Newsroom | 11/28/2014, midnight
George E. Curry
As we prepare to commemorate World AIDS Day on Monday, Dec. 1, this is a good time to look at how the epidemic continues to devastate our community.
A fact sheet by the Henry J. Kaiser Family Foundation noted, “Black Americans have been disproportionately affected by HIV/AIDS since the epidemic’s beginning, and that disparity has deepened over time. Blacks account for more new HIV infections, people estimated to be living with HIV disease, and HIV-related deaths than any other racial/ethnic group in the U.S.”
Fact sheets by CDC and Kaiser also show:
Today, there are more than 1.1 million people living with HIV/AIDS in the U.S., including more than 506,000 who are African American.
Although African Americans represent only 12 percent of the U.S. population, they accounted for 44 percent of new HIV infections and an estimated 44 percent of people living with HIV in 2010.
The rate of new HIV infections per 100,000 among African-American adults/adolescents (68.9) was nearly eight times that of whites (8.7) and more than twice that of Latinos (27.5) in 2010.
The rate for African-American men (103.6) was the highest of any group, more than twice that of Latino men (45.5), the second highest group. African-American women (38.1) had the third highest rate overall, and the highest among women.
In 2010, African-American gay, bisexual, and other men who have sex with men represented an estimated 72 percent (10,600) of new infections among all African-American men and 36 percent of an estimated 29,800 new HIV infections among all gay and bisexual men. More new HIV infections (4,800) occurred among young African-American gay and bisexual men (aged 13-24) than any other subgroup of gay and bisexual men.
In 2010, African-American women accounted for 6,100 (29 percent) of the estimated new HIV infections among all adult and adolescent African Americans. This number represents a decrease of 21 percent since 2008. Most new HIV infections among African-American women (87 percent; 5,300) are attributed to heterosexual contact. The estimated rate of new HIV infections for African-American women (38.1/100,000 population) was 20 times that of white women and almost five times that of Hispanic/Latino women.
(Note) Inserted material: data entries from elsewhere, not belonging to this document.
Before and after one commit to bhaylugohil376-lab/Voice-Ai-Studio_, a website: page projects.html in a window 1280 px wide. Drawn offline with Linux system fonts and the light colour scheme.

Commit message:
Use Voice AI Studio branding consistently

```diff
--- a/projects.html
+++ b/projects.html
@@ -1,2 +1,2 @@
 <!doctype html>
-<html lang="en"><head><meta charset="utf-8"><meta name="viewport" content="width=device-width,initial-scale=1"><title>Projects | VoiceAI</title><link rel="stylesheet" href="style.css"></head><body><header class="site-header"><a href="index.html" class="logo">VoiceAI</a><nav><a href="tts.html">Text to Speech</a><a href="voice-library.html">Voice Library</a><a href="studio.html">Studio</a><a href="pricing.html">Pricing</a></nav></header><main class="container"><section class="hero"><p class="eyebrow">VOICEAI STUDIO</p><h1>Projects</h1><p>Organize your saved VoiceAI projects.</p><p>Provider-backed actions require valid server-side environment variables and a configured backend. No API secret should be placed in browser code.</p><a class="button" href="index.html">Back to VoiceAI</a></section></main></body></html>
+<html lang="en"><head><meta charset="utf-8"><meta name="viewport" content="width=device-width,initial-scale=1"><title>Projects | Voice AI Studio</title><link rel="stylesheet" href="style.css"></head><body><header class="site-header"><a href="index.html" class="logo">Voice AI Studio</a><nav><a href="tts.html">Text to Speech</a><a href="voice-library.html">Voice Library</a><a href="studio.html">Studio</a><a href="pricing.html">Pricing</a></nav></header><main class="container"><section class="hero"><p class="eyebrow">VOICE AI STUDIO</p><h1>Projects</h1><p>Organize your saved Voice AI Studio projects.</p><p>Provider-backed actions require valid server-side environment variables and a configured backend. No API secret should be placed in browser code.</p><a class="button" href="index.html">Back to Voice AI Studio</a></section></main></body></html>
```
Of HIV diagnoses among 13 to 19 year olds, almost 70 percent are to African-American teens, even though they constitute approximately 16 percent of the adolescent population in the U.S.
HIV was the fifth leading cause of death for African-American men and the seventh for African-American women, ages 25-44, in 2010, which is higher than any other racial or ethnic group.
Not surprisingly, most of the African-American HIV/AIDs cases are in the South, where the majority of African Americans live.
The Kaiser fact sheet observed, “Regionally, the South accounts for the majority of blacks newly diagnosed with HIV (61 percent in 2011) and blacks living with an HIV diagnosis at the end of 2010 (55 percent).
“HIV diagnoses among blacks are clustered in a handful of states, with 10 states accounting for the majority (68 percent) of blacks living with an HIV diagnosis at the end of 2010. New York and Florida top the list. While the District of Columbia had fewer blacks living with an HIV diagnosis in 2010 (10,995), it had the highest rate of blacks living with an HIV diagnosis at the end of 2010 (4,260.3 per 100,000); a rate more than 3 times the national rate for blacks (1,242.4).